Task prompt — For every line below that includes the word "follow", add one; report the final number and nothing else.

====== Records for this exercise

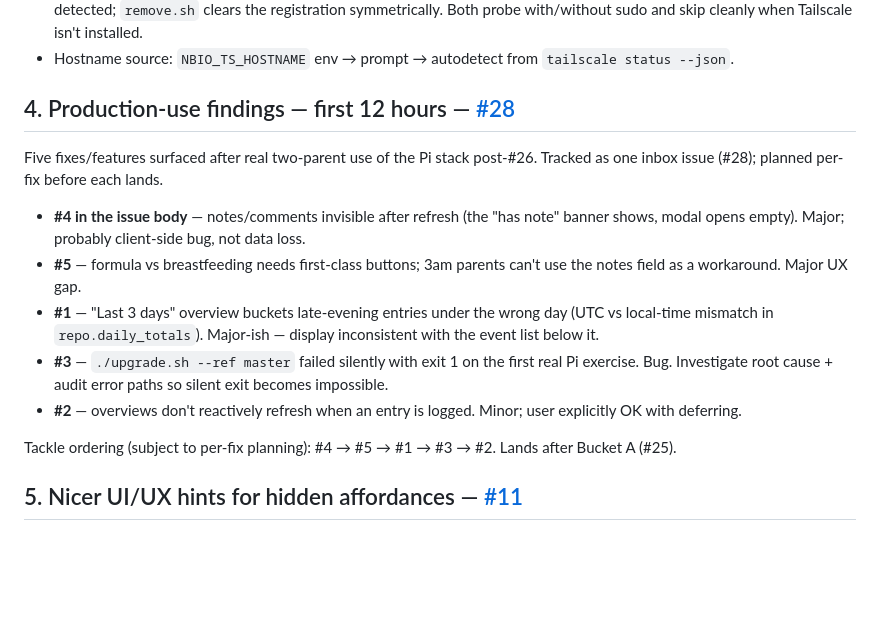
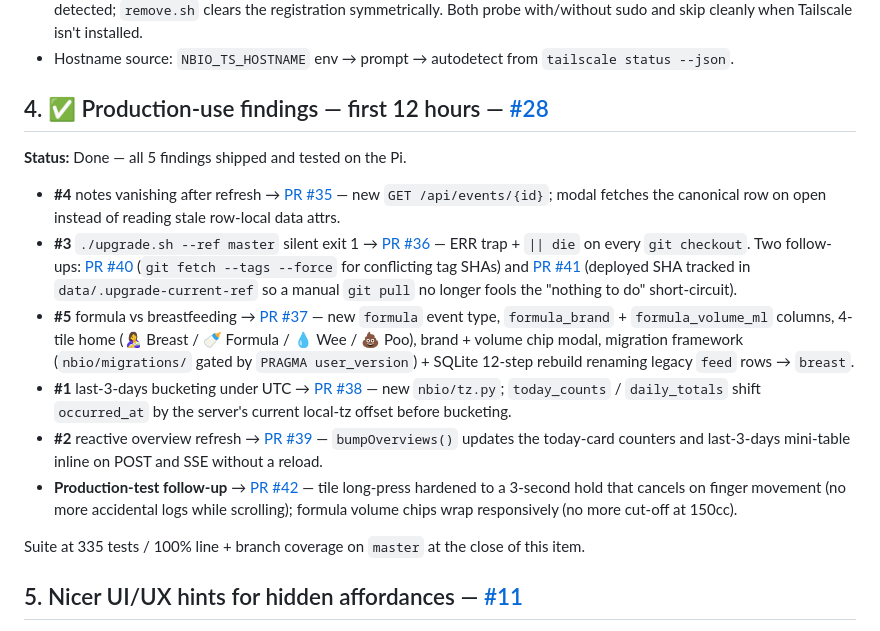
Before and after one commit to Whitehawk2/NBIO_Tracker, a Markdown page: TODO.md, the part around the change. GitHub-like rendering; blank space fills up the shorter version.

Commit message:
docs(todo): mark #28 production-use findings complete
All five findings shipped on master (PRs #35, #36, #37, #38, #39) plus
follow-ups PR #40, PR #41 and PR #42. Suite at 335 tests / 100% line +
branch coverage.

```diff
--- a/TODO.md
+++ b/TODO.md
@@ -44,28 +44,46 @@ on the Pi server (2026-05-16).
 - Hostname source: `NBIO_TS_HOSTNAME` env → prompt → autodetect from
   `tailscale status --json`.
 
-## 4. Production-use findings — first 12 hours — [#28](https://github.com/Whitehawk2/NBIO_Tracker/issues/28)
+## 4. ✅ Production-use findings — first 12 hours — [#28](https://github.com/Whitehawk2/NBIO_Tracker/issues/28)
 
-Five fixes/features surfaced after real two-parent use of the Pi
-stack post-#26. Tracked as one inbox issue (#28); planned per-fix
-before each lands.
+**Status:** Done — all 5 findings shipped and tested on the Pi.
 
-- **#4 in the issue body** — notes/comments invisible after refresh
-  (the "has note" banner shows, modal opens empty). Major; probably
-  client-side bug, not data loss.
-- **#5** — formula vs breastfeeding needs first-class buttons; 3am
-  parents can't use the notes field as a workaround. Major UX gap.
-- **#1** — "Last 3 days" overview buckets late-evening entries under
-  the wrong day (UTC vs local-time mismatch in `repo.daily_totals`).
-  Major-ish — display inconsistent with the event list below it.
-- **#3** — `./upgrade.sh --ref master` failed silently with exit 1
-  on the first real Pi exercise. Bug. Investigate root cause +
-  audit error paths so silent exit becomes impossible.
-- **#2** — overviews don't reactively refresh when an entry is
-  logged. Minor; user explicitly OK with deferring.
+- **#4** notes vanishing after refresh →
+  [PR #35](https://github.com/Whitehawk2/NBIO_Tracker/pull/35) — new
+  `GET /api/events/{id}`; modal fetches the canonical row on open
+  instead of reading stale row-local data attrs.
+- **#3** `./upgrade.sh --ref master` silent exit 1 →
+  [PR #36](https://github.com/Whitehawk2/NBIO_Tracker/pull/36) — ERR
+  trap + `|| die` on every `git checkout`. Two follow-ups:
+  [PR #40](https://github.com/Whitehawk2/NBIO_Tracker/pull/40)
+  (`git fetch --tags --force` for conflicting tag SHAs) and
+  [PR #41](https://github.com/Whitehawk2/NBIO_Tracker/pull/41)
+  (deployed SHA tracked in `data/.upgrade-current-ref` so a manual
+  `git pull` no longer fools the "nothing to do" short-circuit).
+- **#5** formula vs breastfeeding →
+  [PR #37](https://github.com/Whitehawk2/NBIO_Tracker/pull/37) —
+  new `formula` event type, `formula_brand` + `formula_volume_ml`
+  columns, 4-tile home (🤱 Breast / 🍼 Formula / 💧 Wee / 💩 Poo),
+  brand + volume chip modal, migration framework
+  (`nbio/migrations/` gated by `PRAGMA user_version`) + SQLite
+  12-step rebuild renaming legacy `feed` rows → `breast`.
+- **#1** last-3-days bucketing under UTC →
+  [PR #38](https://github.com/Whitehawk2/NBIO_Tracker/pull/38) —
+  new `nbio/tz.py`; `today_counts` / `daily_totals` shift
+  `occurred_at` by the server's current local-tz offset before
+  bucketing.
+- **#2** reactive overview refresh →
+  [PR #39](https://github.com/Whitehawk2/NBIO_Tracker/pull/39) —
+  `bumpOverviews()` updates the today-card counters and
+  last-3-days mini-table inline on POST and SSE without a reload.
+- **Production-test follow-up** →
+  [PR #42](https://github.com/Whitehawk2/NBIO_Tracker/pull/42) —
+  tile long-press hardened to a 3-second hold that cancels on
+  finger movement (no more accidental logs while scrolling);
+  formula volume chips wrap responsively (no more cut-off at 150cc).
 
-Tackle ordering (subject to per-fix planning): #4 → #5 → #1 → #3 →
-#2. Lands after Bucket A (#25).
+Suite at 335 tests / 100% line + branch coverage on `master` at the
+close of this item.
 
 ## 5. Nicer UI/UX hints for hidden affordances — [#11](https://github.com/Whitehawk2/NBIO_Tracker/issues/11)
 
```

============

Completed task — 3